    It’s no longer news that many of Silicon Valley’s top tech companies have some kind of counterpart in China. For Google, there’s Baidu. Instead of Twitter, China’s got Weibo. Alibaba gets compared to Amazon, and some say Xiaomi is sort of like Apple. In every case, the Chinese competitor is either credibly taking on if not outright crushing its American rival. China’s growing middle class is latching onto consumer tech in a big way, and so far it’s been domestic companies that have most successfully met that demand.

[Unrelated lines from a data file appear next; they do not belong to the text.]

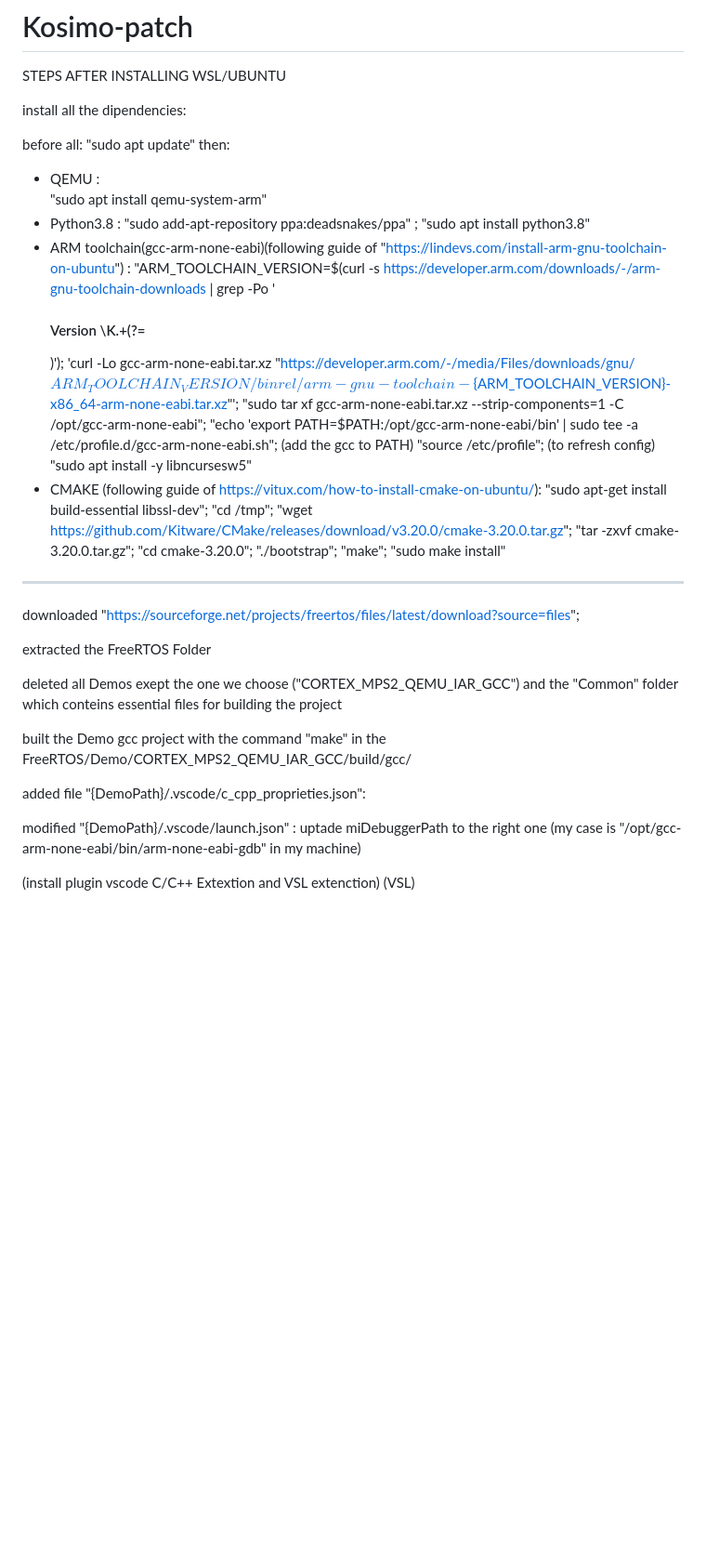
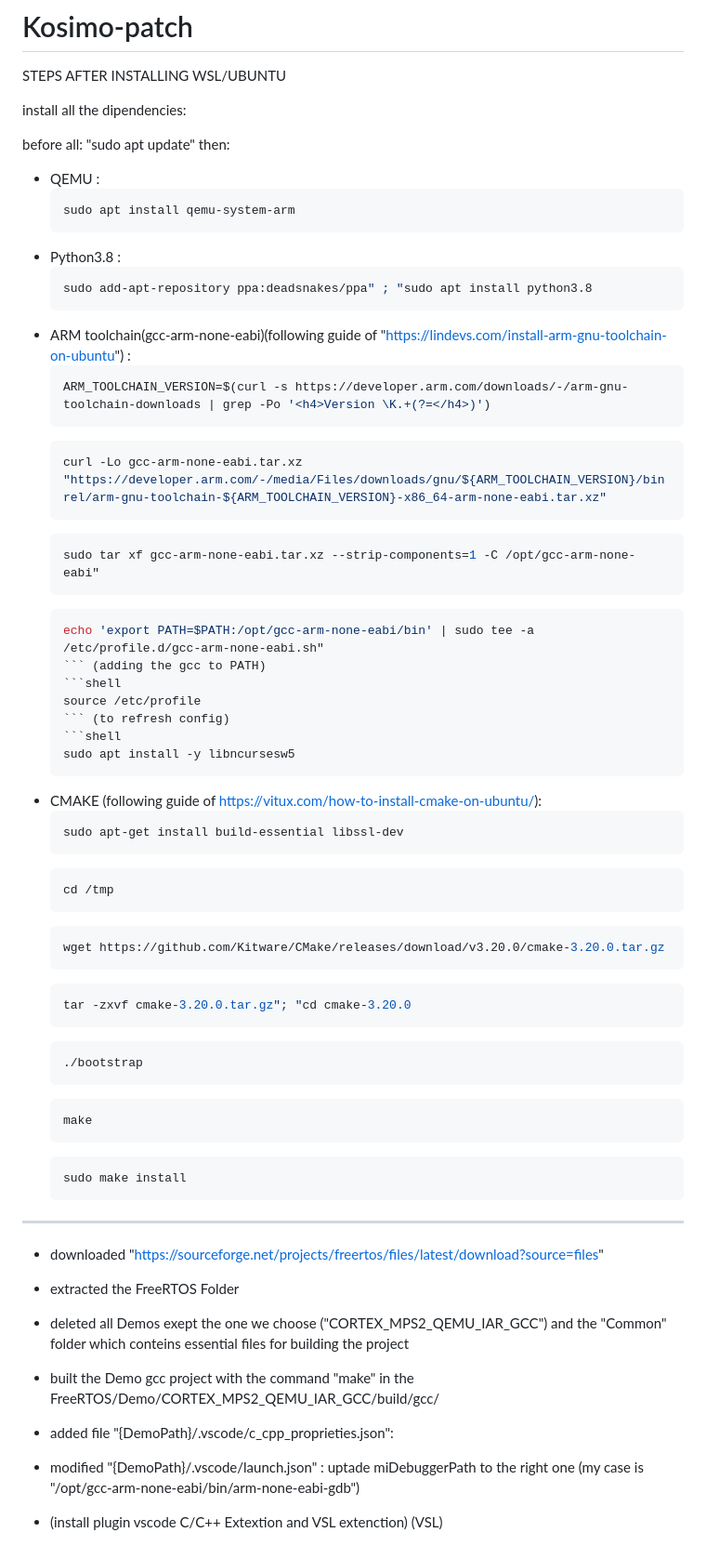
Before and after one commit to MR-NBD/CAOS-Project-PoliTO-2023-24, a Markdown page: README.md, the part around the change. Shown at 93% size. Drawn GitHub-style; blank space fills up the shorter version.

````diff
--- a/README.md
+++ b/README.md
@@ -69,40 +69,70 @@ install all the dipendencies:
 before all: "sudo apt update"
 then:
 - QEMU :
-    "sudo apt install qemu-system-arm"
+    ```shell
+    sudo apt install qemu-system-arm
+    ```
 - Python3.8 :
-    "sudo add-apt-repository ppa:deadsnakes/ppa" ; "sudo apt install python3.8"
+    ```shell
+    sudo add-apt-repository ppa:deadsnakes/ppa" ; "sudo apt install python3.8
+    ```
 - ARM toolchain(gcc-arm-none-eabi)(following guide of "https://lindevs.com/install-arm-gnu-toolchain-on-ubuntu") :
-    "ARM_TOOLCHAIN_VERSION=$(curl -s https://developer.arm.com/downloads/-/arm-gnu-toolchain-downloads | grep -Po '<h4>Version \K.+(?=</h4>)');
-    'curl -Lo gcc-arm-none-eabi.tar.xz "https://developer.arm.com/-/media/Files/downloads/gnu/${ARM_TOOLCHAIN_VERSION}/binrel/arm-gnu-toolchain-${ARM_TOOLCHAIN_VERSION}-x86_64-arm-none-eabi.tar.xz"';
-    "sudo tar xf gcc-arm-none-eabi.tar.xz --strip-components=1 -C /opt/gcc-arm-none-eabi";
-    "echo 'export PATH=$PATH:/opt/gcc-arm-none-eabi/bin' | sudo tee -a /etc/profile.d/gcc-arm-none-eabi.sh"; (add the gcc to PATH)
-    "source /etc/profile"; (to refresh config)
-    "sudo apt install -y libncursesw5"
+    ```shell
+    ARM_TOOLCHAIN_VERSION=$(curl -s https://developer.arm.com/downloads/-/arm-gnu-toolchain-downloads | grep -Po '<h4>Version \K.+(?=</h4>)')
+    ```
+    ```shell
+    curl -Lo gcc-arm-none-eabi.tar.xz "https://developer.arm.com/-/media/Files/downloads/gnu/${ARM_TOOLCHAIN_VERSION}/binrel/arm-gnu-toolchain-${ARM_TOOLCHAIN_VERSION}-x86_64-arm-none-eabi.tar.xz"
+    ```
+    ```shell
+    sudo tar xf gcc-arm-none-eabi.tar.xz --strip-components=1 -C /opt/gcc-arm-none-eabi"
+    ```
+    ```shell
+    echo 'export PATH=$PATH:/opt/gcc-arm-none-eabi/bin' | sudo tee -a /etc/profile.d/gcc-arm-none-eabi.sh"
+    ``` (adding the gcc to PATH)
+    ```shell
+    source /etc/profile
+    ``` (to refresh config)
+    ```shell
+    sudo apt install -y libncursesw5
+    ```
 - CMAKE (following guide of https://vitux.com/how-to-install-cmake-on-ubuntu/):
-    "sudo apt-get install build-essential libssl-dev";
-    "cd /tmp";
-    "wget https://github.com/Kitware/CMake/releases/download/v3.20.0/cmake-3.20.0.tar.gz";
-    "tar -zxvf cmake-3.20.0.tar.gz"; "cd cmake-3.20.0";
-    "./bootstrap";
-    "make";
-    "sudo make install"
+    ```shell
+    sudo apt-get install build-essential libssl-dev
+    ```
+    ```shell
+    cd /tmp
+    ```
+    ```shell
+    wget https://github.com/Kitware/CMake/releases/download/v3.20.0/cmake-3.20.0.tar.gz
+    ```
+    ```shell
+    tar -zxvf cmake-3.20.0.tar.gz"; "cd cmake-3.20.0
+    ```
+    ```shell
+    ./bootstrap
+    ```
+    ```shell
+    make
+    ```
+    ```shell
+    sudo make install
+    ```
 
 
 
 ---
 
-downloaded "https://sourceforge.net/projects/freertos/files/latest/download?source=files";
+- downloaded "https://sourceforge.net/projects/freertos/files/latest/download?source=files"
 
-extracted the FreeRTOS Folder
+- extracted the FreeRTOS Folder
 
-deleted all Demos exept the one we choose ("CORTEX_MPS2_QEMU_IAR_GCC") and the "Common" folder which conteins essential files for building the project
+- deleted all Demos exept the one we choose ("CORTEX_MPS2_QEMU_IAR_GCC") and the "Common" folder which conteins essential files for building the project
 
-built the Demo gcc project with the command "make" in the FreeRTOS/Demo/CORTEX_MPS2_QEMU_IAR_GCC/build/gcc/
+- built the Demo gcc project with the command "make" in the FreeRTOS/Demo/CORTEX_MPS2_QEMU_IAR_GCC/build/gcc/
 
-added file "{DemoPath}/.vscode/c_cpp_proprieties.json":
+- added file "{DemoPath}/.vscode/c_cpp_proprieties.json":
 
-modified "{DemoPath}/.vscode/launch.json" : uptade miDebuggerPath to the right one (my case is "/opt/gcc-arm-none-eabi/bin/arm-none-eabi-gdb" in my machine)
+- modified "{DemoPath}/.vscode/launch.json" : uptade miDebuggerPath to the right one (my case is "/opt/gcc-arm-none-eabi/bin/arm-none-eabi-gdb")
 
-(install plugin vscode C/C++ Extextion and VSL extenction)
+- (install plugin vscode C/C++ Extextion and VSL extenction)
 (VSL)
````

    That same pattern is playing out in the red-hot market for rides. With over 500 million smartphone owners and an established Internet-services economy in China, there’s obvious reason for companies to be chasing this market. Uber, the international behemoth, has a strong presence in the country and recently doubled down on its efforts to raise funds for its Chinese division. But Didi Kuaidi, which formed when China’s two top taxi-hailing apps, Didi Dache and Kuaidi Dache, merged in February in a $6 billion deal, has put Uber in an unfamiliar position: runner-up.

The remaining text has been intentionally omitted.